But during the ’90s, with the rise of techno in England and its more open-ended and mostly marketing-derived relative electronica in the U.S., Things Seriously Changed. Songy stars like Summer, the rare techno-identified face like Rozalla notwithstanding, were out. The old exotic-obscure vibe grew increasingly moot as techno and electronica operated from the perspective that both existed as large-scale movements, even if U.S. radio and TV didn’t always program and party with them as willingly as did their U.K. and continental counterparts. And as for sharing chart real estate, contemporary forms of soul music—hip-hop and r&b, those American worlds connected by raging industry ambition, cell phones, and jewelry, not to mention a furiously fruitful musical back-and-forth—usually seemed oblivious to techno and electronica’s repetitive rhythms, not to mention its Brit-Euro passions for really cool T-shirts and unfindable Japanese sneakers.

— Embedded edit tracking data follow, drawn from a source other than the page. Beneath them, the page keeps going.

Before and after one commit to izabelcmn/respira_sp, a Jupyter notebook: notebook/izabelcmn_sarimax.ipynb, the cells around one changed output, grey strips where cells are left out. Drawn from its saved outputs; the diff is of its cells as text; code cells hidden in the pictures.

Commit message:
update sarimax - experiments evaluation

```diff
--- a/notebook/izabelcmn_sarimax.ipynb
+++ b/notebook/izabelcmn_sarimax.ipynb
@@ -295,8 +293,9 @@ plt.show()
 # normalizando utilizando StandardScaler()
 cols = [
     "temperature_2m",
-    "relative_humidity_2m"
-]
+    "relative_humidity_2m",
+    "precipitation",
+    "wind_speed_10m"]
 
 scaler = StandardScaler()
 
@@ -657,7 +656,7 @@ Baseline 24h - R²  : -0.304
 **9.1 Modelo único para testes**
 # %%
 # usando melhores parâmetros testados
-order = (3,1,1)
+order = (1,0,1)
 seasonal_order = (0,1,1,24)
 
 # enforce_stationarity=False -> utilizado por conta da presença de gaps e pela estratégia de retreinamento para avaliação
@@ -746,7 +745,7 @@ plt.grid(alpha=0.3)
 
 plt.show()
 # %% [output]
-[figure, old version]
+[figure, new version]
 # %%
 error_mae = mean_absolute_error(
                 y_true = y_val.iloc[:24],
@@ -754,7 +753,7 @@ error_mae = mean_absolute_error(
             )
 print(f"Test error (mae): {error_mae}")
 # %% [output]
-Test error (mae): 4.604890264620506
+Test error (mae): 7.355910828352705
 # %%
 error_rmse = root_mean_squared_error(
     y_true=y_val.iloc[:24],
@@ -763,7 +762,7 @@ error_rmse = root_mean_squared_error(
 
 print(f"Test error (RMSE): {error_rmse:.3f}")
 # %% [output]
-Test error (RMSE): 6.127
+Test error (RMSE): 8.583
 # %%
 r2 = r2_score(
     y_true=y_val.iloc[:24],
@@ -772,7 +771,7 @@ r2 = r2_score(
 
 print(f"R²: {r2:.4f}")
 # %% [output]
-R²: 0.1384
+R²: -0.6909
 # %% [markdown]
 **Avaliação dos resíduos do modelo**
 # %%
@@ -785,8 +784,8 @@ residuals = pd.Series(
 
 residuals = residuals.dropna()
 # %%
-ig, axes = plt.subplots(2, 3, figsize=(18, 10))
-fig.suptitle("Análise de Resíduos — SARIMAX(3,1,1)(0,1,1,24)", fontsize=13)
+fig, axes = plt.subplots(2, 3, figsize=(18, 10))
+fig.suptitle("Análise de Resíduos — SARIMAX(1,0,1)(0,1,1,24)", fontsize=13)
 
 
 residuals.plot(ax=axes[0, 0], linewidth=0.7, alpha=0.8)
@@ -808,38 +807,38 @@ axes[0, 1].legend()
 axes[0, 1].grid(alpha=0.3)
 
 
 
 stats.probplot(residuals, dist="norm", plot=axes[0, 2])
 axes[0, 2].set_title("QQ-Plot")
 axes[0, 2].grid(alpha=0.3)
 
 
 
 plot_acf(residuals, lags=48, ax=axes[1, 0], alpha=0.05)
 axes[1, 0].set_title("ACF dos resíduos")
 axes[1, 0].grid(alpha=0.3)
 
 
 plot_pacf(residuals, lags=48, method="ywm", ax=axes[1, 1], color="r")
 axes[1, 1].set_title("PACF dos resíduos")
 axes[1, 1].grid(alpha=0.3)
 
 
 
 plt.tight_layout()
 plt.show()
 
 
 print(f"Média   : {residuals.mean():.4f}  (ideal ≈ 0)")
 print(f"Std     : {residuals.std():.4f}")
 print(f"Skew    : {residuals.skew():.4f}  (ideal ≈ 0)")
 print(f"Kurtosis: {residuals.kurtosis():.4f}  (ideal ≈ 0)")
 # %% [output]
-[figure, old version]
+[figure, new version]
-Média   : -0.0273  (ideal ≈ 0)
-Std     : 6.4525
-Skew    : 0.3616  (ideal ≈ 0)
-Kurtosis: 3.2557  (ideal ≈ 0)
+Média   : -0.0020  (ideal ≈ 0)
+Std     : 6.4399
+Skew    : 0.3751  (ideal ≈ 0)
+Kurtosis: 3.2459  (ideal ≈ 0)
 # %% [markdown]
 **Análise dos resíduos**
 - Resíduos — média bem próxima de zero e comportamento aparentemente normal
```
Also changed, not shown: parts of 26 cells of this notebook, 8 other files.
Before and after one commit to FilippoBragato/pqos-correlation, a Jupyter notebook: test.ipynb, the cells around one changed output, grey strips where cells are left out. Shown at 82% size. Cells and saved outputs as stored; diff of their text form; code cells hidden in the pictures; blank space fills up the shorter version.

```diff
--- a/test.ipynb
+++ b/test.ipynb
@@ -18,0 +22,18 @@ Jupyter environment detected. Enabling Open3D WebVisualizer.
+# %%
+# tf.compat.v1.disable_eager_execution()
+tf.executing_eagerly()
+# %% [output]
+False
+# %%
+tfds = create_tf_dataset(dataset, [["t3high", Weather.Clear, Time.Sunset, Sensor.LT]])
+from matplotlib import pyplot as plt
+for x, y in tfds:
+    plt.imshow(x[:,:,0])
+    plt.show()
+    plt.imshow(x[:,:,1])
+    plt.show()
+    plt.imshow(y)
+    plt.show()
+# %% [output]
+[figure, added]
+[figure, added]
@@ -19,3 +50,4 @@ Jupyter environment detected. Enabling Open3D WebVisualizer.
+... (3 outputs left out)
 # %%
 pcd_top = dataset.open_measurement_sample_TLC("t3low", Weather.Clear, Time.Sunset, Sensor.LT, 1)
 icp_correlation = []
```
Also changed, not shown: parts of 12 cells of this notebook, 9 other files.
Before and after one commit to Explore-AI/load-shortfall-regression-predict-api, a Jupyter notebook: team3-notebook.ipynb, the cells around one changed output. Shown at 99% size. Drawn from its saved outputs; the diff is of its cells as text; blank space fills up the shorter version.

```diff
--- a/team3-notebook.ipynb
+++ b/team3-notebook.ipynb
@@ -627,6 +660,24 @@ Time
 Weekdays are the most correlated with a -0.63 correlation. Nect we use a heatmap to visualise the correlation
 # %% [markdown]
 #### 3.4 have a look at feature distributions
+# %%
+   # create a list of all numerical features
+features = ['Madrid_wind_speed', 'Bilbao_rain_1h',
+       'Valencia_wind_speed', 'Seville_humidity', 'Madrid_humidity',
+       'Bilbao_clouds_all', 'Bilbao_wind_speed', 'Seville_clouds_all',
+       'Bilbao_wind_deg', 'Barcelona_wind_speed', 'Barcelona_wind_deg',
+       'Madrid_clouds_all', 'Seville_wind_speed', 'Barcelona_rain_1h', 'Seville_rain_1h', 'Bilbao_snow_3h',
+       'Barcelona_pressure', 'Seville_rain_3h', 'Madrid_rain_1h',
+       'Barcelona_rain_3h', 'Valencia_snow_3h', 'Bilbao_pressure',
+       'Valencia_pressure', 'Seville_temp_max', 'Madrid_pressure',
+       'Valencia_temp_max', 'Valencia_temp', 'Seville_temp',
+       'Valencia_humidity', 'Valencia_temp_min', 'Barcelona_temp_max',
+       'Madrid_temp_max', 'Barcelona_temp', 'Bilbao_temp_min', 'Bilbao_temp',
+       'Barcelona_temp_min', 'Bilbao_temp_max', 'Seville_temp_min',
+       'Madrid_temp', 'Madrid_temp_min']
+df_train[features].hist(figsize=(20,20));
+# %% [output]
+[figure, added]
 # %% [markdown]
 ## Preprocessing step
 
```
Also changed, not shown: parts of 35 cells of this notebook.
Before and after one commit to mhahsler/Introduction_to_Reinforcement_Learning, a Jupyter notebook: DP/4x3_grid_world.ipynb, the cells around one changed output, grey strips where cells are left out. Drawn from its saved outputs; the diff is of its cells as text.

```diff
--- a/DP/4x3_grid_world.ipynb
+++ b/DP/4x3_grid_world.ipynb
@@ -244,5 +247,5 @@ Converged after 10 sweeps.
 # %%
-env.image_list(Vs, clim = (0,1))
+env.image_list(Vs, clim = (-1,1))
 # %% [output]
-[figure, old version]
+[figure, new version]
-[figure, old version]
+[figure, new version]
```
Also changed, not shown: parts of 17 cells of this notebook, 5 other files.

International dance music, though, took neither the U.S. indifference nor the attempted U.S. biz exploitation nor the U.S. pop annexation of its devices lying down. Instead, it built an impressively sturdy, dramatically potent medium-sized little world for itself and continued to repeat beats. And repeat beats. And repeat beats: The establishment of the legend of the DJ—the Oakenfold-Van Helden-Digweed mold of a mere guy with (almost always) superhuman aural-rhythmic sense and concomitant taste and ability to spin (and, on occasion, electronically doctor) records in clubs from New York to Cairo to São Paulo—began to define the ordinary record-buyer’s experience of dance music proper: This was the real stuff, not the flavoring that DJ-remixers often bestowed upon releases by rock and pop stars.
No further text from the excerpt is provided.